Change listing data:
/---
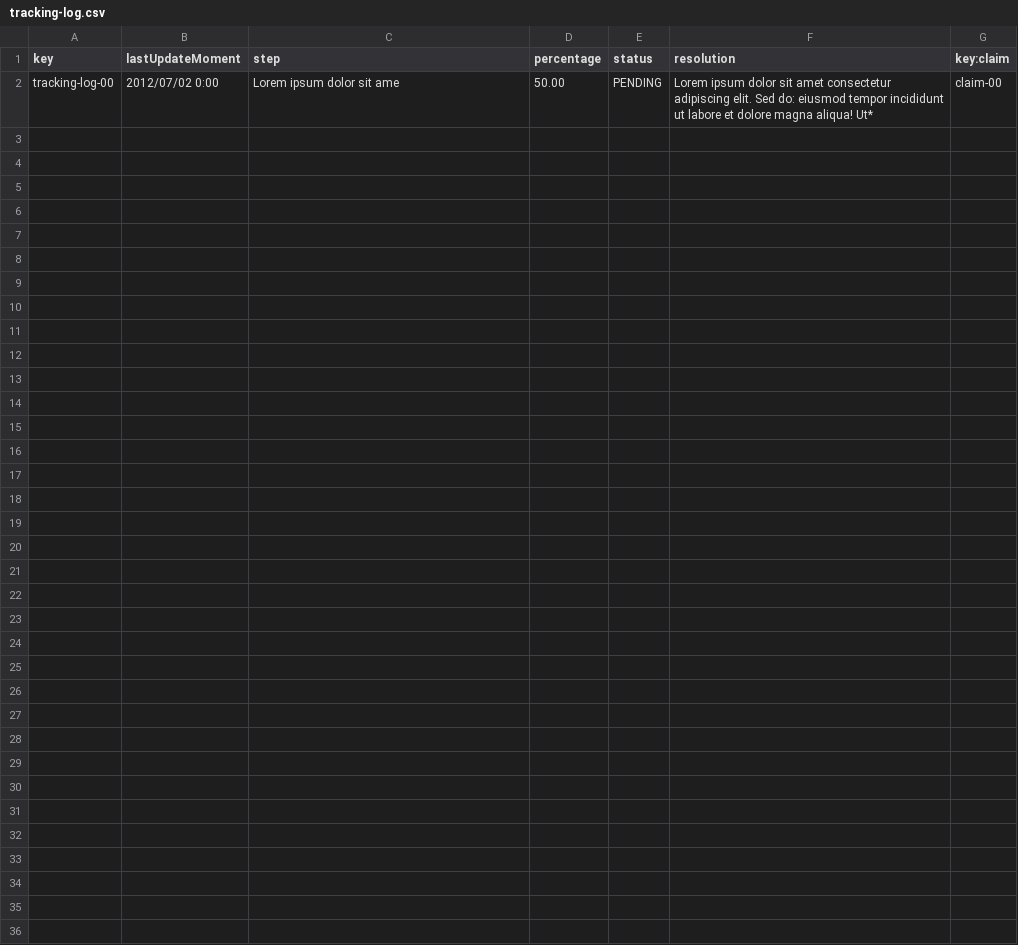
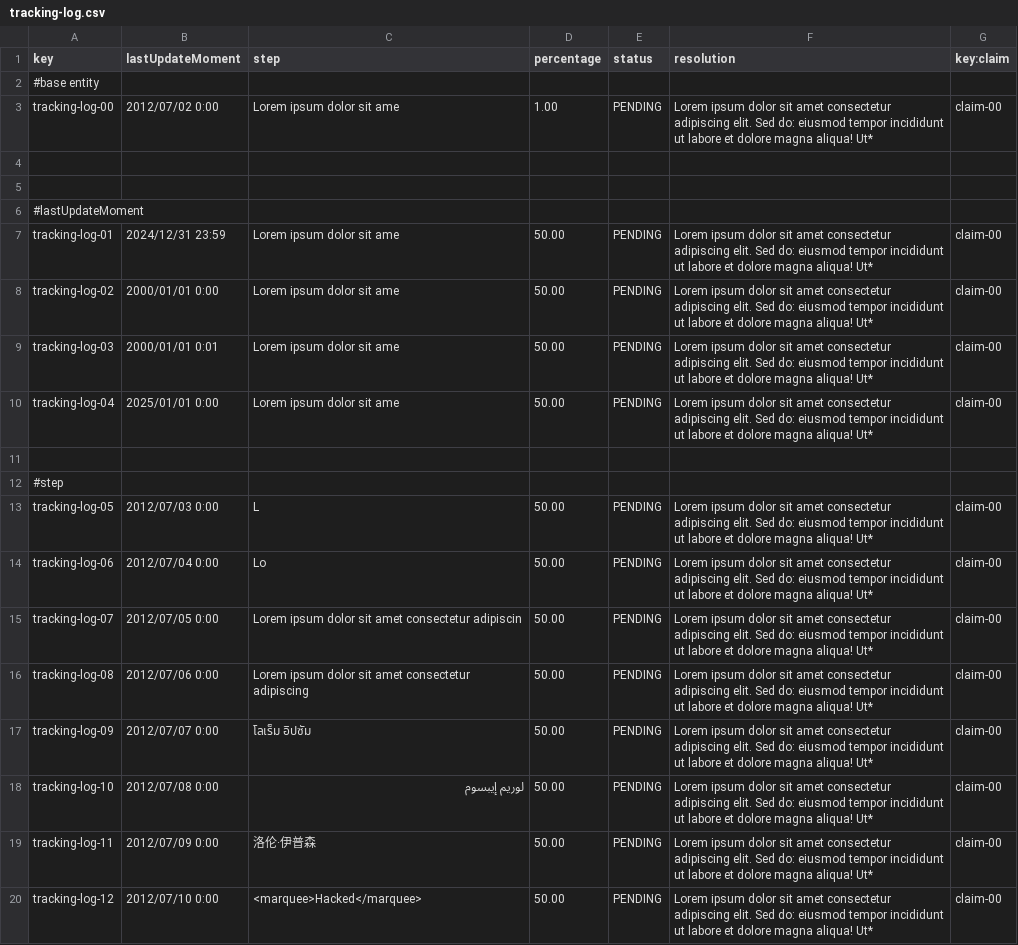
Before and after one commit to DP2-C1-054/Acme-ANS-C3, a CSV file: src/main/resources/WEB-INF/data/sample/tracking-log.csv, drawn as a sheet; only a part is shown; the diff covers the shown part only.

```diff
--- a/src/main/resources/WEB-INF/data/sample/tracking-log.csv
+++ b/src/main/resources/WEB-INF/data/sample/tracking-log.csv
@@ -1,2 +1,20 @@
 key,lastUpdateMoment,step,percentage,status,resolution,key:claim
-tracking-log-00,2012/07/02 0:00,Lorem ipsum dolor sit ame,50.00,PENDING,Lorem ipsum dolor sit amet consectetur adipiscing elit. Sed do: eiusmod tempor incididunt ut labore et dolore magna aliqua! Ut*,claim-00
+#base entity
+tracking-log-00,2012/07/02 0:00,Lorem ipsum dolor sit ame,1.00,PENDING,Lorem ipsum dolor sit amet consectetur adipiscing elit. Sed do: eiusmod tempor incididunt ut labore et dolore magna aliqua! Ut*,claim-00
+
+
+#lastUpdateMoment
+tracking-log-01,2024/12/31 23:59,Lorem ipsum dolor sit ame,50.00,PENDING,Lorem ipsum dolor sit amet consectetur adipiscing elit. Sed do: eiusmod tempor incididunt ut labore et dolore magna aliqua! Ut*,claim-00
+tracking-log-02,2000/01/01 0:00,Lorem ipsum dolor sit ame,50.00,PENDING,Lorem ipsum dolor sit amet consectetur adipiscing elit. Sed do: eiusmod tempor incididunt ut labore et dolore magna aliqua! Ut*,claim-00
+tracking-log-03,2000/01/01 0:01,Lorem ipsum dolor sit ame,50.00,PENDING,Lorem ipsum dolor sit amet consectetur adipiscing elit. Sed do: eiusmod tempor incididunt ut labore et dolore magna aliqua! Ut*,claim-00
+tracking-log-04,2025/01/01 0:00,Lorem ipsum dolor sit ame,50.00,PENDING,Lorem ipsum dolor sit amet consectetur adipiscing elit. Sed do: eiusmod tempor incididunt ut labore et dolore magna aliqua! Ut*,claim-00
+
+#step
+tracking-log-05,2012/07/03 0:00,L,50.00,PENDING,Lorem ipsum dolor sit amet consectetur adipiscing elit. Sed do: eiusmod tempor incididunt ut labore et dolore magna aliqua! Ut*,claim-00
+tracking-log-06,2012/07/04 0:00,Lo,50.00,PENDING,Lorem ipsum dolor sit amet consectetur adipiscing elit. Sed do: eiusmod tempor incididunt ut labore et dolore magna aliqua! Ut*,claim-00
+tracking-log-07,2012/07/05 0:00,Lorem ipsum dolor sit amet consectetur adipiscin,50.00,PENDING,Lorem ipsum dolor sit amet consectetur adipiscing elit. Sed do: eiusmod tempor incididunt ut labore et dolore magna aliqua! Ut*,claim-00
+tracking-log-08,2012/07/06 0:00,Lorem ipsum dolor sit amet consectetur adipiscing,50.00,PENDING,Lorem ipsum dolor sit amet consectetur adipiscing elit. Sed do: eiusmod tempor incididunt ut labore et dolore magna aliqua! Ut*,claim-00
+tracking-log-09,2012/07/07 0:00,โลเร็ม อิปซัม,50.00,PENDING,Lorem ipsum dolor sit amet consectetur adipiscing elit. Sed do: eiusmod tempor incididunt ut labore et dolore magna aliqua! Ut*,claim-00
+tracking-log-10,2012/07/08 0:00,لوريم إيبسوم,50.00,PENDING,Lorem ipsum dolor sit amet consectetur adipiscing elit. Sed do: eiusmod tempor incididunt ut labore et dolore magna aliqua! Ut*,claim-00
+tracking-log-11,2012/07/09 0:00,洛伦·伊普森,50.00,PENDING,Lorem ipsum dolor sit amet consectetur adipiscing elit. Sed do: eiusmod tempor incididunt ut labore et dolore magna aliqua! Ut*,claim-00
+tracking-log-12,2012/07/10 0:00,<marquee>Hacked</marquee>,50.00,PENDING,Lorem ipsum dolor sit amet consectetur adipiscing elit. Sed do: eiusmod tempor incididunt ut labore et dolore magna aliqua! Ut*,claim-00
```
Also changed, not shown: 17 added rows elsewhere in this file, src/main/resources/WEB-INF/data/sample/assistance-agent.csv, src/main/resources/WEB-INF/data/sample/claim.csv, 2 other files.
\---
Task goal: Filter on the word "step": copy each matching line from the entries above.

Exercise output:
 key,lastUpdateMoment,step,percentage,status,resolution,key:claim
+#step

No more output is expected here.